** Exercise brief **
State, as a single number, how many lines in the data below contain "none".

━━ Data for review

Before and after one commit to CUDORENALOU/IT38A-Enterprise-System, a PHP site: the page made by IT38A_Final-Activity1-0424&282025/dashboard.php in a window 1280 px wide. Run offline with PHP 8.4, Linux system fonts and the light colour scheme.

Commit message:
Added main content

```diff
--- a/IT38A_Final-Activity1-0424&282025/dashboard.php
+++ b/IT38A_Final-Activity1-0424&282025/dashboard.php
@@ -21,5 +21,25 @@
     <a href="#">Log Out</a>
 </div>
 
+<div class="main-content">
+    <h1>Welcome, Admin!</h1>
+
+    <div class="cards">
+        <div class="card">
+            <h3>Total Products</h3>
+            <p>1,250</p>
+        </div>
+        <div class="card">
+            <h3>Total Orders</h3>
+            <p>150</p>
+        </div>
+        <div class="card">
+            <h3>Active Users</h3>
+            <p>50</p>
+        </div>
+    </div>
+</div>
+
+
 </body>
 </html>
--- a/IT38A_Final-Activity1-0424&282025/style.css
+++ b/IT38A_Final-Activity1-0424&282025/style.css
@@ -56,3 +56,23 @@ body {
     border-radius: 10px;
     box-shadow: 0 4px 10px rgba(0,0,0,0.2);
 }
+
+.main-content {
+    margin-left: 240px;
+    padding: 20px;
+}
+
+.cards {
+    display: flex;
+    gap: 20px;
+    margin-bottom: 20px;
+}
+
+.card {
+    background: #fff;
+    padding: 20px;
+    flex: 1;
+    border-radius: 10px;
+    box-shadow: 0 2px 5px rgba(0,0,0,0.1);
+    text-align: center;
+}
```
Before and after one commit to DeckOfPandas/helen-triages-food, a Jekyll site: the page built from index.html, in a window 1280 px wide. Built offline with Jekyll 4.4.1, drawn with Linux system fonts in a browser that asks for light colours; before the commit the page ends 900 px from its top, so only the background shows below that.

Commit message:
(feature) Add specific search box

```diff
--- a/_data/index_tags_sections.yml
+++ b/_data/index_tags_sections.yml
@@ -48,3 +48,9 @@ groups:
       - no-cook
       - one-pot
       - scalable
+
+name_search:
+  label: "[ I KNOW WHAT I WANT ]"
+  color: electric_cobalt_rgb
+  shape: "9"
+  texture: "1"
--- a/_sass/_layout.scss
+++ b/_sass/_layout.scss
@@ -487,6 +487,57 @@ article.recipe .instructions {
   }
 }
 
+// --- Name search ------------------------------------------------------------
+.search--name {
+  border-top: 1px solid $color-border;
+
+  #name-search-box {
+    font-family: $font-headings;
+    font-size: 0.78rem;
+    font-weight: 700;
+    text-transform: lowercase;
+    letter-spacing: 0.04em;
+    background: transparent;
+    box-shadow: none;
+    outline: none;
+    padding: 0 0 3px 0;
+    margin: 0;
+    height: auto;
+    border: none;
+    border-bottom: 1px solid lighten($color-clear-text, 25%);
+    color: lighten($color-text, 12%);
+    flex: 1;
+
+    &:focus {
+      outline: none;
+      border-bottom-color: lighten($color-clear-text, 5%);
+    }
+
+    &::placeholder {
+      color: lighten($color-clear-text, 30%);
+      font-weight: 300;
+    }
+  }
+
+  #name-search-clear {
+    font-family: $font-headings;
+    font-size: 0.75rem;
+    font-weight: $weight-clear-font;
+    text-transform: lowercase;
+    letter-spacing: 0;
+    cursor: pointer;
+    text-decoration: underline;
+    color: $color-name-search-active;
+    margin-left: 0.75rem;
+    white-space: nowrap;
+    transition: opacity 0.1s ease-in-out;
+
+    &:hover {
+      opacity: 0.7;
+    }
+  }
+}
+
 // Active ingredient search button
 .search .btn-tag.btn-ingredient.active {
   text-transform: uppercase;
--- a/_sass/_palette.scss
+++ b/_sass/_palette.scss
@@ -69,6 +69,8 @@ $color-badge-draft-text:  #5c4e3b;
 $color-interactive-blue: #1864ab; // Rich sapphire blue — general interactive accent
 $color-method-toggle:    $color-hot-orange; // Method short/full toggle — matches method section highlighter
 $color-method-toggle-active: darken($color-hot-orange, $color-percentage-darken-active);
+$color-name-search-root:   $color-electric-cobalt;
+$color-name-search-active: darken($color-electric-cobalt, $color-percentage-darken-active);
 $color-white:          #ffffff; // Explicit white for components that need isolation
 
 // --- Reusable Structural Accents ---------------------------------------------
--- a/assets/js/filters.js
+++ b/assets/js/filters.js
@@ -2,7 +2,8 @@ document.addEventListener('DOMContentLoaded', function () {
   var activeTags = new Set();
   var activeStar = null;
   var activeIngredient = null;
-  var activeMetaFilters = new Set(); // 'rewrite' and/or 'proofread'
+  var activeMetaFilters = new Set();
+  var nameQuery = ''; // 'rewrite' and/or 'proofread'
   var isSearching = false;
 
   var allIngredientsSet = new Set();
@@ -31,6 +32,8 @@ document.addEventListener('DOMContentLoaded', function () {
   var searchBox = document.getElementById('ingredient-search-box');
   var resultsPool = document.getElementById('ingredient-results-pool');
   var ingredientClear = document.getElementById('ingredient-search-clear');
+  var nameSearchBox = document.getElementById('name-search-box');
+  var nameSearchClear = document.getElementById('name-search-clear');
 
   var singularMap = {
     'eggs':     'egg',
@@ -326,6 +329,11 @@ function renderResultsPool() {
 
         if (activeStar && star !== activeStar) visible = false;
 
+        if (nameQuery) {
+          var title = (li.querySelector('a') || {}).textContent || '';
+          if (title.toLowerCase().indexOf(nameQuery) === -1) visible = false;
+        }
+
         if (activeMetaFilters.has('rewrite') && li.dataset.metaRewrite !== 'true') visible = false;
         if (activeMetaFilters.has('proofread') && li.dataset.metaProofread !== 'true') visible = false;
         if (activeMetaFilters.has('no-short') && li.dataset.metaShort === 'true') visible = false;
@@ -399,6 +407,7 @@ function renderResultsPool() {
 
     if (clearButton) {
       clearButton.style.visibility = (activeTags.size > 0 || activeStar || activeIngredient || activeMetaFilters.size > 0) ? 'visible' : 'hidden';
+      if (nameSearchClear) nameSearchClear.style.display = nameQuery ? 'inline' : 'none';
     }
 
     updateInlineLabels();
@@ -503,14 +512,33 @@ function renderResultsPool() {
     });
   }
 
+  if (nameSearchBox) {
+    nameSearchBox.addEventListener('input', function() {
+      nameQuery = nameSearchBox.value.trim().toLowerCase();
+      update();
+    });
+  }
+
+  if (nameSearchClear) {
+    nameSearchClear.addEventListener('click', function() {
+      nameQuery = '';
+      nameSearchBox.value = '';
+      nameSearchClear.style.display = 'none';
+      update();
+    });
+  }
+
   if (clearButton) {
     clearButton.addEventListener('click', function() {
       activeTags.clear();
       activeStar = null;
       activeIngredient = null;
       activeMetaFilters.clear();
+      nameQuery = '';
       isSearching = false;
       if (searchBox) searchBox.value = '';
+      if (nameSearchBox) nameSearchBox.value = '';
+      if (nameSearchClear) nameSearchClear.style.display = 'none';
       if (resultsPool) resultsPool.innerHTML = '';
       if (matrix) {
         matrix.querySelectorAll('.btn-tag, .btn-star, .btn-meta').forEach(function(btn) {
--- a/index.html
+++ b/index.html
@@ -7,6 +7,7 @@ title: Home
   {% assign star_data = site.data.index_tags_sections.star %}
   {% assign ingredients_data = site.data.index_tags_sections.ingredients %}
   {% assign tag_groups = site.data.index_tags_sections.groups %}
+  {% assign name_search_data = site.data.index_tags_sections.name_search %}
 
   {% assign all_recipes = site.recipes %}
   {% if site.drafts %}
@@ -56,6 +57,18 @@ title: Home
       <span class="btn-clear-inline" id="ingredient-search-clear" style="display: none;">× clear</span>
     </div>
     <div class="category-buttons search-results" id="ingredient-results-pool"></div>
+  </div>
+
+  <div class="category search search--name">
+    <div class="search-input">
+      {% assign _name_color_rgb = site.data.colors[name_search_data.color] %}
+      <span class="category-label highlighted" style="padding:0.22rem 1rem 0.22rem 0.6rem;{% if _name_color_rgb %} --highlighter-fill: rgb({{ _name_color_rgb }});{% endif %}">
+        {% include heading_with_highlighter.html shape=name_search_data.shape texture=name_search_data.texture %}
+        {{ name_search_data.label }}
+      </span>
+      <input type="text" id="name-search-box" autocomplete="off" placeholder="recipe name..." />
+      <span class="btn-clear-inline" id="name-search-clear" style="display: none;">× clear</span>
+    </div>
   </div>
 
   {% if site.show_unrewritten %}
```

━━━━

** Exercise result **
9